▶ **DATA SHOWN**:
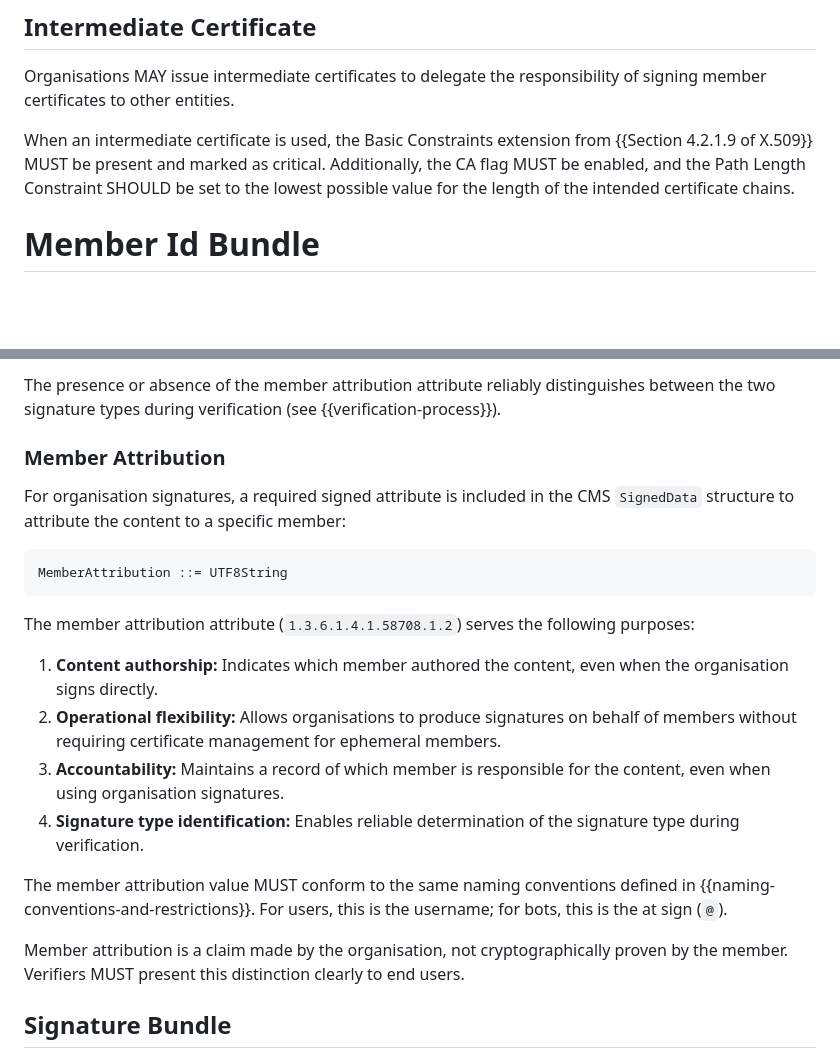
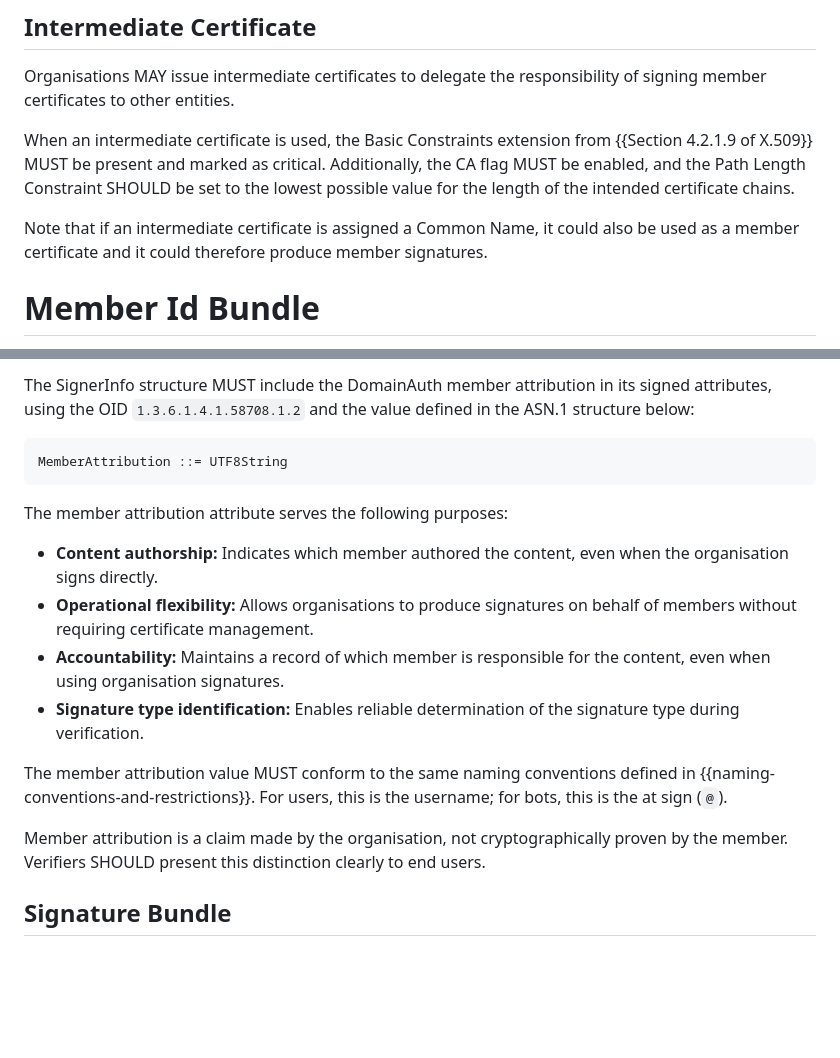
Before and after one commit to CheVeraId/domainauth-spec, a Markdown page: draft-narea-domainauth.md, 2 parts joined by grey strips. Rendered like a GitHub page; blank space fills up the shorter version.

```diff
--- a/draft-narea-domainauth.md
+++ b/draft-narea-domainauth.md
@@ -330,6 +330,8 @@ Organisations MAY issue intermediate certificates to delegate the responsibility
 
 When an intermediate certificate is used, the Basic Constraints extension from {{Section 4.2.1.9 of X.509}} MUST be present and marked as critical. Additionally, the CA flag MUST be enabled, and the Path Length Constraint SHOULD be set to the lowest possible value for the length of the intended certificate chains.
 
+Note that if an intermediate certificate is assigned a Common Name, it could also be used as a member certificate and it could therefore produce member signatures.
+
 # Member Id Bundle
 
 The Member Id Bundle is a self-contained message that provides all the information needed for a member to produce verifiable signatures. It is serialised using ASN.1 DER encoding with the following structure:
@@ -414,24 +392,20 @@ DomainAuth supports two distinct types of signatures, offering different levels
 
-The presence or absence of the member attribution attribute reliably distinguishes between the two signature types during verification (see {{verification-process}}).
-
-### Member Attribution
-
-For organisation signatures, a required signed attribute is included in the CMS `SignedData` structure to attribute the content to a specific member:
+The SignerInfo structure MUST include the DomainAuth member attribution in its signed attributes, using the OID `1.3.6.1.4.1.58708.1.2` and the value defined in the ASN.1 structure below:
 
 ~~~~~~~
 MemberAttribution ::= UTF8String
 ~~~~~~~
 
-The member attribution attribute (`1.3.6.1.4.1.58708.1.2`) serves the following purposes:
+The member attribution attribute serves the following purposes:
 
-1. **Content authorship:** Indicates which member authored the content, even when the organisation signs directly.
-2. **Operational flexibility:** Allows organisations to produce signatures on behalf of members without requiring certificate management for ephemeral members.
-3. **Accountability:** Maintains a record of which member is responsible for the content, even when using organisation signatures.
-4. **Signature type identification:** Enables reliable determination of the signature type during verification.
+- **Content authorship:** Indicates which member authored the content, even when the organisation signs directly.
+- **Operational flexibility:** Allows organisations to produce signatures on behalf of members without requiring certificate management.
+- **Accountability:** Maintains a record of which member is responsible for the content, even when using organisation signatures.
+- **Signature type identification:** Enables reliable determination of the signature type during verification.
 
 The member attribution value MUST conform to the same naming conventions defined in {{naming-conventions-and-restrictions}}. For users, this is the username; for bots, this is the at sign (`@`).
 
-Member attribution is a claim made by the organisation, not cryptographically proven by the member. Verifiers MUST present this distinction clearly to end users.
+Member attribution is a claim made by the organisation, not cryptographically proven by the member. Verifiers SHOULD present this distinction clearly to end users.
 
 ## Signature Bundle
 
```
Also changed, not shown: other parts of draft-narea-domainauth.md (+16 -40 lines).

▶ **DIRECTIONS FOR THIS TASK**:
What you give back should match the entries above exactly, except that pictures are dropped.

▶ **RESULT FOR THIS EXERCISE**:
Before and after one commit to CheVeraId/domainauth-spec, a Markdown page: draft-narea-domainauth.md, 2 parts joined by grey strips. Rendered like a GitHub page; blank space fills up the shorter version.

```diff
--- a/draft-narea-domainauth.md
+++ b/draft-narea-domainauth.md
@@ -330,6 +330,8 @@ Organisations MAY issue intermediate certificates to delegate the responsibility
 
 When an intermediate certificate is used, the Basic Constraints extension from {{Section 4.2.1.9 of X.509}} MUST be present and marked as critical. Additionally, the CA flag MUST be enabled, and the Path Length Constraint SHOULD be set to the lowest possible value for the length of the intended certificate chains.
 
+Note that if an intermediate certificate is assigned a Common Name, it could also be used as a member certificate and it could therefore produce member signatures.
+
 # Member Id Bundle
 
 The Member Id Bundle is a self-contained message that provides all the information needed for a member to produce verifiable signatures. It is serialised using ASN.1 DER encoding with the following structure:
@@ -414,24 +392,20 @@ DomainAuth supports two distinct types of signatures, offering different levels
 
-The presence or absence of the member attribution attribute reliably distinguishes between the two signature types during verification (see {{verification-process}}).
-
-### Member Attribution
-
-For organisation signatures, a required signed attribute is included in the CMS `SignedData` structure to attribute the content to a specific member:
+The SignerInfo structure MUST include the DomainAuth member attribution in its signed attributes, using the OID `1.3.6.1.4.1.58708.1.2` and the value defined in the ASN.1 structure below:
 
 ~~~~~~~
 MemberAttribution ::= UTF8String
 ~~~~~~~
 
-The member attribution attribute (`1.3.6.1.4.1.58708.1.2`) serves the following purposes:
+The member attribution attribute serves the following purposes:
 
-1. **Content authorship:** Indicates which member authored the content, even when the organisation signs directly.
-2. **Operational flexibility:** Allows organisations to produce signatures on behalf of members without requiring certificate management for ephemeral members.
-3. **Accountability:** Maintains a record of which member is responsible for the content, even when using organisation signatures.
-4. **Signature type identification:** Enables reliable determination of the signature type during verification.
+- **Content authorship:** Indicates which member authored the content, even when the organisation signs directly.
+- **Operational flexibility:** Allows organisations to produce signatures on behalf of members without requiring certificate management.
+- **Accountability:** Maintains a record of which member is responsible for the content, even when using organisation signatures.
+- **Signature type identification:** Enables reliable determination of the signature type during verification.
 
 The member attribution value MUST conform to the same naming conventions defined in {{naming-conventions-and-restrictions}}. For users, this is the username; for bots, this is the at sign (`@`).
 
-Member attribution is a claim made by the organisation, not cryptographically proven by the member. Verifiers MUST present this distinction clearly to end users.
+Member attribution is a claim made by the organisation, not cryptographically proven by the member. Verifiers SHOULD present this distinction clearly to end users.
 
 ## Signature Bundle
 
```
Also changed, not shown: other parts of draft-narea-domainauth.md (+16 -40 lines).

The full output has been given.